What you have to do ::
Search term "Côte": please show all lines in the listing that contain it.
BEGIN Task material
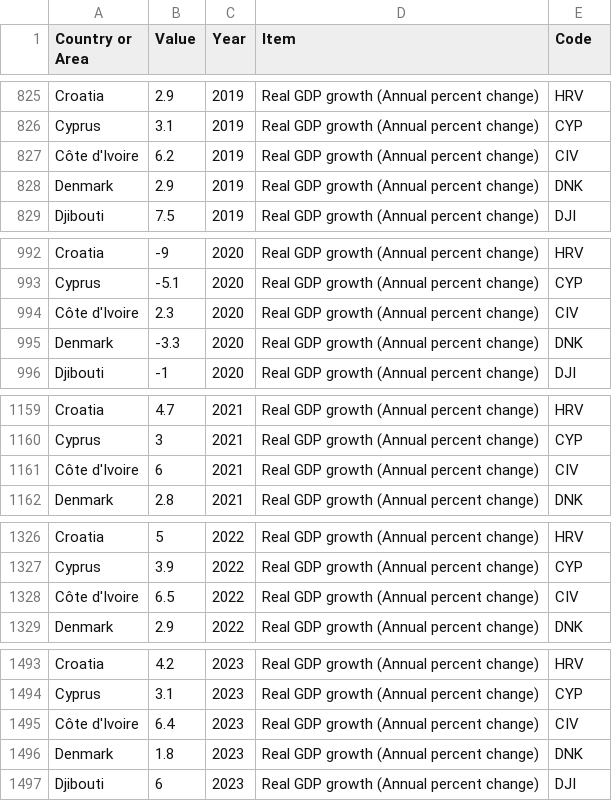
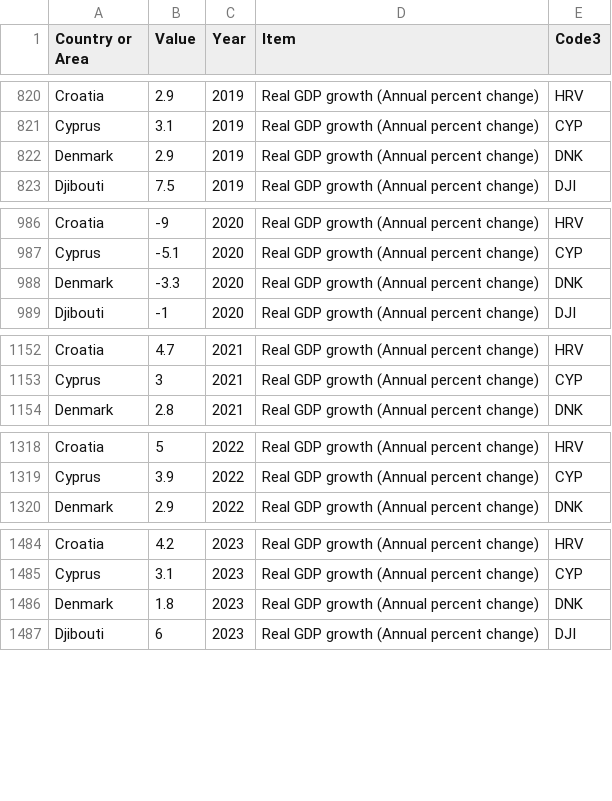
Before and after one commit to vuorenkoski/econRecovery, a CSV file: notebooks/IMF_statistics.csv, drawn as a sheet; only a part is shown, gaps mark what is left out; the diff covers the shown part only.

Commit message:
Country data corrected

```diff
--- a/notebooks/IMF_statistics.csv
+++ b/notebooks/IMF_statistics.csv
@@ -1 +1 @@
-Country or Area,Value,Year,Item,Code
+Country or Area,Value,Year,Item,Code3
@@ -826,3 +821,2 @@ Croatia,2.9,2019,Real GDP growth (Annual percent change),HRV
 Cyprus,3.1,2019,Real GDP growth (Annual percent change),CYP
-Côte d'Ivoire,6.2,2019,Real GDP growth (Annual percent change),CIV
 Denmark,2.9,2019,Real GDP growth (Annual percent change),DNK
@@ -993,3 +987,2 @@ Croatia,-9,2020,Real GDP growth (Annual percent change),HRV
 Cyprus,-5.1,2020,Real GDP growth (Annual percent change),CYP
-Côte d'Ivoire,2.3,2020,Real GDP growth (Annual percent change),CIV
 Denmark,-3.3,2020,Real GDP growth (Annual percent change),DNK
@@ -1160,3 +1153,2 @@ Croatia,4.7,2021,Real GDP growth (Annual percent change),HRV
 Cyprus,3,2021,Real GDP growth (Annual percent change),CYP
-Côte d'Ivoire,6,2021,Real GDP growth (Annual percent change),CIV
 Denmark,2.8,2021,Real GDP growth (Annual percent change),DNK
@@ -1327,3 +1319,2 @@ Croatia,5,2022,Real GDP growth (Annual percent change),HRV
 Cyprus,3.9,2022,Real GDP growth (Annual percent change),CYP
-Côte d'Ivoire,6.5,2022,Real GDP growth (Annual percent change),CIV
 Denmark,2.9,2022,Real GDP growth (Annual percent change),DNK
@@ -1494,3 +1485,2 @@ Croatia,4.2,2023,Real GDP growth (Annual percent change),HRV
 Cyprus,3.1,2023,Real GDP growth (Annual percent change),CYP
-Côte d'Ivoire,6.4,2023,Real GDP growth (Annual percent change),CIV
 Denmark,1.8,2023,Real GDP growth (Annual percent change),DNK
```
Also changed, not shown: 8 removed rows elsewhere in this file, notebooks/Covid_statistics.csv, notebooks/WB_statistics.csv, 14 other files.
END Task material
The answer ::
-Côte d'Ivoire,6.2,2019,Real GDP growth (Annual percent change),CIV
-Côte d'Ivoire,2.3,2020,Real GDP growth (Annual percent change),CIV
-Côte d'Ivoire,6,2021,Real GDP growth (Annual percent change),CIV
-Côte d'Ivoire,6.5,2022,Real GDP growth (Annual percent change),CIV
-Côte d'Ivoire,6.4,2023,Real GDP growth (Annual percent change),CIV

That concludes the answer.